Index buffer objects enable applications to directly access the memory allocated for index data. You can retrieve a pointer to index buffer memory by calling the IDirect3DIndexBuffer9::Lock method, and then accessing the memory as needed to fill the buffer with new index data or to read any data it contains. The IDirect3DIndexBuffer9::Lock method accepts four parameters. The first, OffsetToLock, is the offset into the index data. The second parameter is the size, measured in bytes, of the index data. The third parameter accepted by the IDirect3DIndexBuffer9::Lock method, ppbData, is the address of a BYTE pointer filled with a pointer to the index data, if the call succeeds.
The last parameter, Flags, tells the system how the memory should be locked. You can use it to indicate how the application accesses the data in the buffer. Specify constants for the Flags parameter according to the way the index data will be accessed by your application. This allows the driver to lock the memory and provide the best performance given the requested access type. Use D3DLOCK_READONLY flag if your application will read only from the index buffer memory. Including this flag enables Microsoft?Direct3D?to optimize its internal procedures to improve efficiency, given that access to the memory will be read-only.
After you fill or read the index data, call the IDirect3DIndexBuffer9::Unlock method, as shown in the following code example.
// This code example assumes the IB is a variable of type // LPDIRECT3DINDEXBUFFER9 and that g_Indices has been properly // initialized with indices. // To fill the index buffer, you must lock the buffer to gain // access to the indices. This mechanism is required because index // buffers may be in device memory. VOID* pIndices; if( FAILED( IB->Lock( 0, // Fill from start of the buffer. sizeof(g_Indices), // Size of the data to load. (BYTE**)&pIndices, // Returned index data. 0 ) ) ) // Send default flags to the lock. return E_FAIL; memcpy( pIndices, g_Indices, sizeof(g_Indices) ); IB->Unlock();

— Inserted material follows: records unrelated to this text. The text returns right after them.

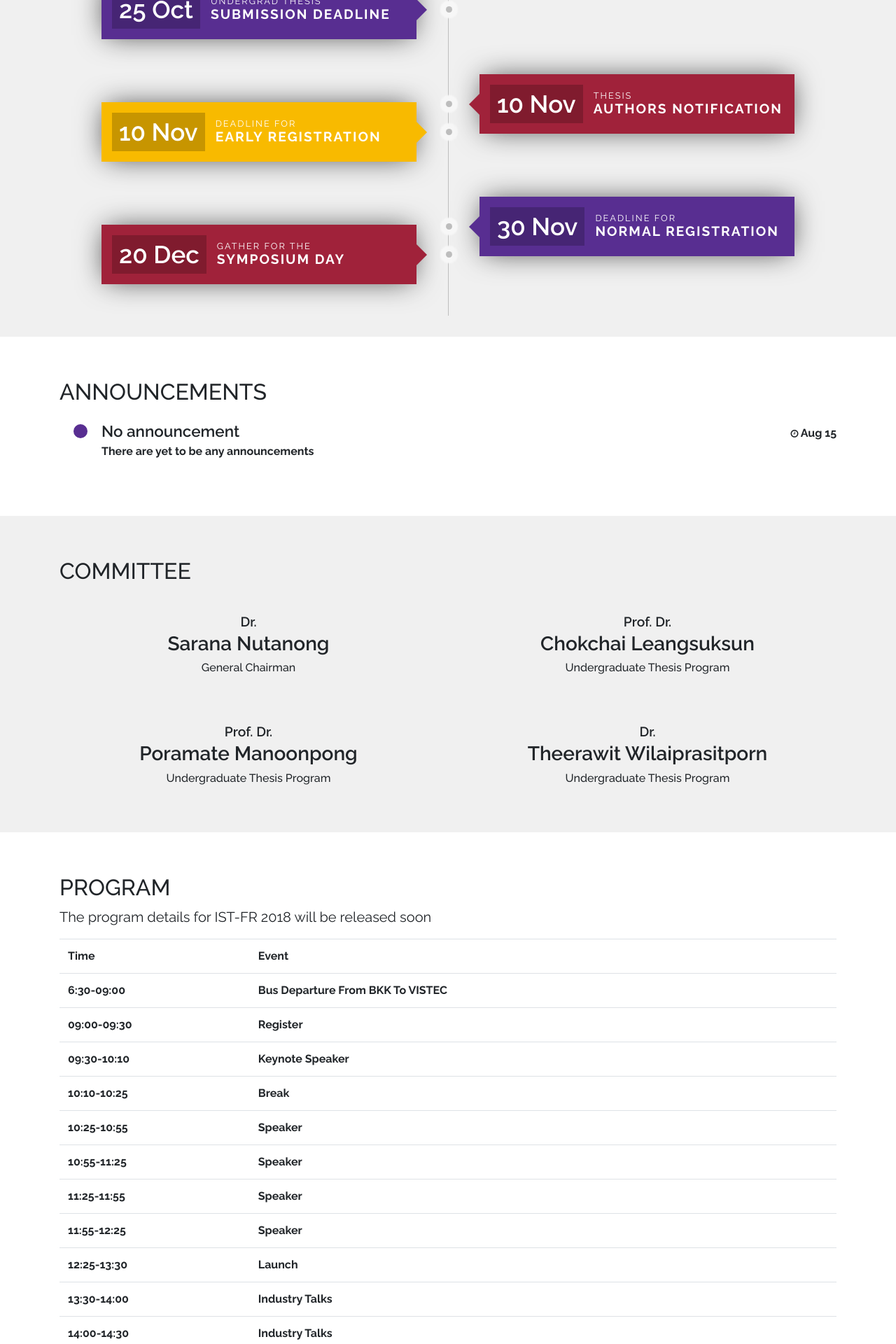
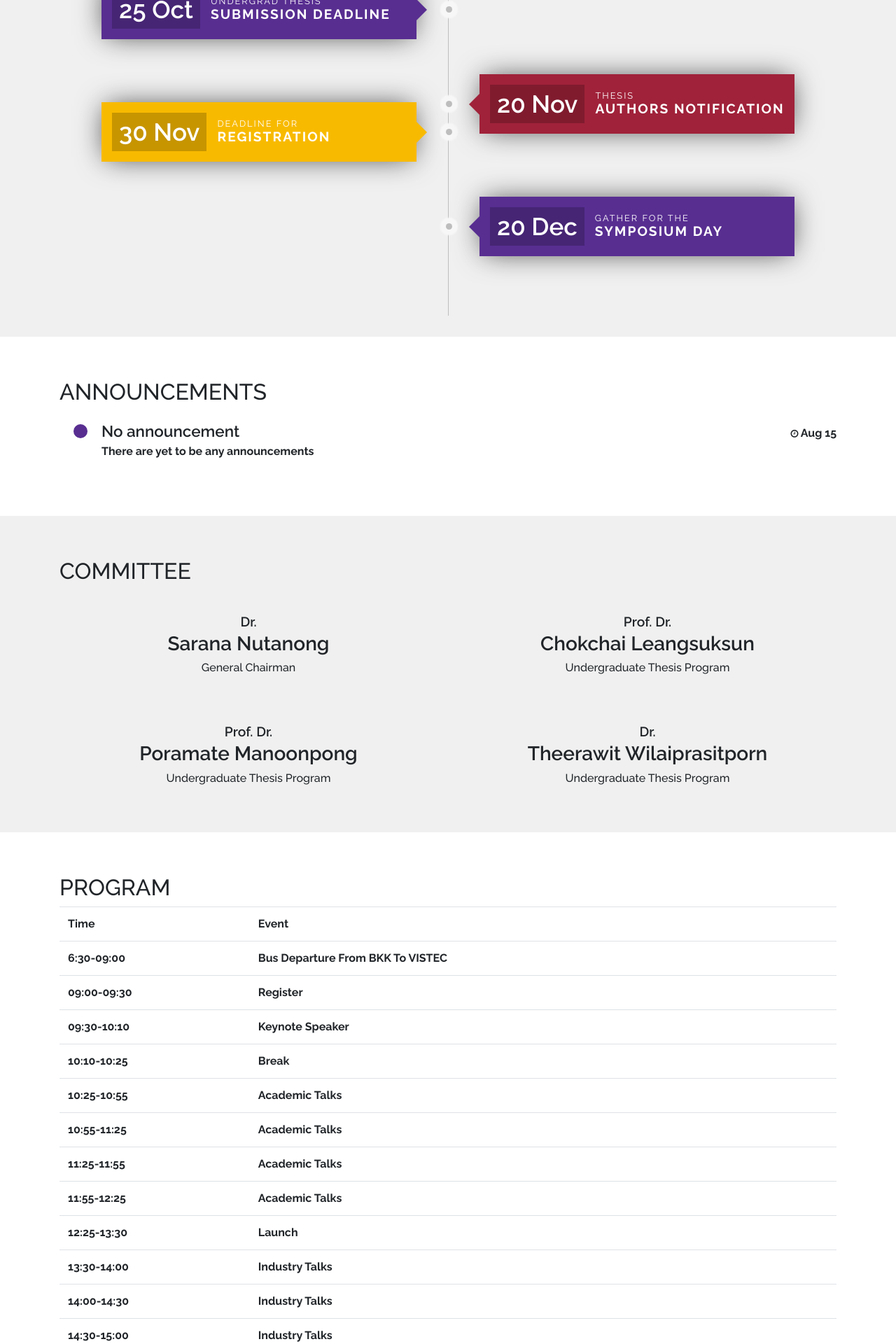
Before and after one commit to ist-fr/2019, a Vue app: page / in a window 1280 px wide. Shown: the part 1020-2940 px from the top of the page at 70% size. Built offline with nearby package versions, Linux system fonts and the light colour scheme; what vue-scrollactive, vuetable-2 would draw is missing.

Commit message:
add food, add thank page

```diff
--- a/src/components/Forms/Register.vue
+++ b/src/components/Forms/Register.vue
@@ -109,7 +109,7 @@
               <p class="control has-icon has-icon-right">
               <input v-model="maillingAddress1" name="maillingAddress1" v-validate="'required'" class="input form-control form-control-lg" type="text" placeholder="House Number, Street" required>
               <i v-show="errors.has('maillingAddress1')" class="fa fa-warning"></i>
-              <span v-show="errors.has('maillingAddress1')" class="help text-error">{{ errors.first('Mailling Address 1') }}</span>
+              <span v-show="errors.has('maillingAddress1')" class="help text-error">The mailling address field is required.</span>
               </p>
             </div>
             <div :class="{'form-group': true, 'has-error': errors.has('maillingAddress2')}">
@@ -150,9 +150,16 @@
               <span v-show="errors.has('country')" class="help text-error">{{ errors.first('country') }}</span>
               </p>
             </div>
+            <div :class="{'form-group': true, 'has-error': errors.has('food')}">
+              <label class="control-label" for="food">Food Allergies/Condition</label>
+              <input v-model="food" name="food" class="input form-control" type="text" placeholder="allergic to shrimp" required>
+              <i v-show="errors.has('food')" class="fa fa-warning"></i>
+              <span v-show="errors.has('food')" class="help text-error">{{ errors.first('food') }}</span>
+            </div>
           </form>
         </div>
       </div>
+      <span v-show="fieldNotValid" class="help text-error">Please check your information</span>
      <button type="button" class="btn btn-lg btn-primary btn-block mb-3" data-toggle="modal" data-target=".bs-example-modal-sm" v-on:click="postPost()">Register</button>
     </div>
     <cs-footer></cs-footer>
@@ -205,9 +212,11 @@ export default {
       province: '',
       postalCode: '',
       country: '',
+      food: '',
       option: {
         format: 'DD-MM-YYYY'
-      }
+      },
+      fieldNotValid: ''
     }
   },
   props: {
@@ -237,16 +246,19 @@ export default {
             city: this.city,
             province: this.province,
             postalCode: this.postalCode,
-            country: this.country
+            country: this.country,
+            food: this.food
           })
             .then(response => {
               console.log('send')
-              alert('Submit successful, Thank You')
+              this.$router.push('/forms/registration/thankyou')
             })
             .catch(e => {
               console.log(e)
             })
           return
+        } else {
+          this.fieldNotValid = true
         }
       })
     }
--- a/src/components/Forms/Thankyou.vue
+++ b/src/components/Forms/Thankyou.vue
@@ -1,13 +1,28 @@
 <template>
-    <div>
-        Thank you for submittion
-
-    </div>
+  <div>
+    <navbar></navbar>
+      <div class="thanks">
+        <h3>
+          Thank you for registration.
+        </h3>
+      </div>
+    <!-- <cs-footer></cs-footer> -->
+  </div>
 </template>
 <script>
+import Navbar from '@/components/Forms/Navbar'
+import CsFooter from '@/components/Home/Footer'
 export default {
+  components: {
+    Navbar,
+    CsFooter
+  }
 }
 </script>
-<style>
+<style scoped>
+.thanks {
 
+  text-align: center;
+
+}
 </style>
--- a/src/components/Home/Home.vue
+++ b/src/components/Home/Home.vue
@@ -25,7 +25,7 @@
     <committee class="bg-stripe"></committee>
     <program class="bg-stripe"></program>
     <speakers class="bg-stripe"></speakers>
-    <accommodation class="bg-stripe"></accommodation>
+    <!-- <accommodation class="bg-stripe"></accommodation> -->
     <registration class="bg-stripe"></registration>
     <submission class="bg-stripe"></submission>
     <venue class="bg-stripe"></venue>
--- a/src/components/Home/KeyDates.vue
+++ b/src/components/Home/KeyDates.vue
@@ -25,7 +25,7 @@
         <div class="demo-card demo-card--step2">
           <div class="head">
             <div class="number-box">
-              <span>10 Nov</span>
+              <span>20 Nov</span>
             </div>
             <h2><span class="small">Thesis</span>authors notification</h2>
           </div>
@@ -37,9 +37,9 @@
         <div class="demo-card demo-card--step3">
           <div class="head">
             <div class="number-box">
-              <span>10 Nov</span>
+              <span>30 Nov</span>
             </div>
-            <h2><span class="small">Deadline for</span>early registration</h2>
+            <h2><span class="small">Deadline for</span>registration</h2>
           </div>
           <div class="body">
             <div class="holder"></div>
@@ -49,20 +49,9 @@
         <div class="demo-card demo-card--step4">
           <div class="head">
             <div class="number-box">
-              <span>30 Nov</span>
-            </div>
-            <h2><span class="small">Deadline for</span>normal registration</h2>
-          </div>
-          <div class="body">
-            <div class="holder"></div>
-          </div>
-        </div>
-        <div class="demo-card demo-card--step5">
-          <div class="head">
-            <div class="number-box">
               <span>20 Dec</span>
             </div>
-            <h2><span class="small">Gather for the</span>Symposium Day</h2>
+              <h2><span class="small">Gather for the</span>Symposium Day</h2>
           </div>
           <div class="body">
             <div class="holder"></div>
--- a/src/components/Home/Program.vue
+++ b/src/components/Home/Program.vue
@@ -4,7 +4,7 @@
       <div class="row">
         <div class="col-lg-12 mx-auto">
           <h2>PROGRAM</h2>
-          <p class="lead">The program details for IST-FR 2018 will be released soon</p>
+          <!-- <p class="lead">The program details for IST-FR 2018 will be released soon</p> -->
           <table class="table">
             <tr>
                 <th>Time</th>
@@ -28,19 +28,19 @@
               </tr>
               <tr>
                 <td>10:25-10:55</td>
-                <td>Speaker</td>
+                <td>Academic Talks</td>
               </tr>
               <tr>
                 <td>10:55-11:25</td>
-                <td>Speaker</td>
+                <td>Academic Talks</td>
               </tr>
               <tr>
                 <td>11:25-11:55</td>
-                <td>Speaker</td>
+                <td>Academic Talks</td>
               </tr>
               <tr>
                 <td>11:55-12:25</td>
-                <td>Speaker</td>
+                <td>Academic Talks</td>
               </tr>
               <tr>
                 <td>12:25-13:30</td>
--- a/src/components/Home/Submission.vue
+++ b/src/components/Home/Submission.vue
@@ -6,7 +6,8 @@
           <h2>SUBMISSION</h2>
         </div>
         <div class="col-md-6 text-right">
-          <h2><router-link to="/forms/submission">Submit your thesis <i class="fa fa-external-link"></i></router-link></h2>
+          <!-- <h2><router-link to="/forms/submission">Submit your thesis <i class="fa fa-external-link"></i></router-link></h2> -->
+          <h2><a href="https://goo.gl/forms/mAs74LNSmNHkspw52">Submit your thesis <i class="fa fa-external-link"></i></a></h2>
         </div>
         <div class="col-lg-12 mx-auto lead">
           <p style="text-align: justify;">
@@ -44,7 +45,7 @@
             <li>Result released 10 July 2018</li>
           </ul>
         <h3>Poster presentration</h3>
-        <p>poster presentration @venu on 19-20 December 2018</p>
+        <p>poster presentration @venu on 20 December 2018</p>
         <h3>Prizes</h3>
           Prize total 17,500 BAHT
           <ul>
@@ -52,6 +53,11 @@
             <li>Second Place: 5,000</li>
             <li>Third Place: 2,500</li>
           </ul>
+        <h3>Accommodation</h3>
+        <ul>
+          <li>Transportation support up to 5,000฿ per team</li>
+          <li>Room reservation for 1 night stay(up to 2 students per room per team)</li>
+        </ul>
         </div>
         <div class="col-lg-12">
           <h2>Submission area</h2>
@@ -69,7 +75,8 @@
           </div>
         </div>
         <div class="col-md-12 text-right">
-          <h2><router-link to="/forms/submission">Submit your thesis <i class="fa fa-external-link"></i></router-link></h2>
+          <!-- <h2><router-link to="/forms/submission">Submit your thesis <i class="fa fa-external-link"></i></router-link></h2> -->
+          <h2><a href="https://goo.gl/forms/mAs74LNSmNHkspw52">Submit your thesis <i class="fa fa-external-link"></i></a></h2>
         </div>
       </div>
     </div>
--- a/src/router/index.js
+++ b/src/router/index.js
@@ -2,6 +2,7 @@ import Vue from 'vue'
 import Router from 'vue-router'
 import SubmissionForm from '@/components/Forms/Submit'
 import RegistrationForm from '@/components/Forms/Register'
+import Thankyou from '@/components/Forms/Thankyou'
 import FAQForm from '@/components/Forms/Question'
 import Home from '@/components/Home/Home'
 
@@ -62,6 +63,10 @@ export default new Router({
       component: RegistrationForm
     },
     {
+      path: '/forms/registration/thankyou',
+      component: Thankyou
+    },
+    {
       path: '/forms/submission',
       component: SubmissionForm
     },
```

If you create an index buffer with the D3DUSAGE_WRITEONLY flag, do not use the D3DLOCK_READONLY locking flag. Use the D3DLOCK_READONLY flag if your application will read only from the index buffer memory. Including this flag enables Direct3D to optimize its internal procedures to improve efficiency, given that access to the memory will be read-only.
For information about using D3DLOCK_DISCARD or D3DLOCK_NOOVERWRITE for the Flags parameter of the IDirect3DIndexBuffer9::Lock method, see Using Dynamic Vertex and Index Buffers.
In C++, because you directly access the memory allocated for the index buffer, make sure your application properly accesses the allocated memory. Otherwise, you risk rendering that memory invalid. Use the stride of the index format your application uses to move from one index in the allocated buffer to another.
Retrieve information about an index buffer by calling the IDirect3DIndexBuffer9::GetDesc method. This method fills the members of the D3DINDEXBUFFER_DESC structure with information about the vertex buffer.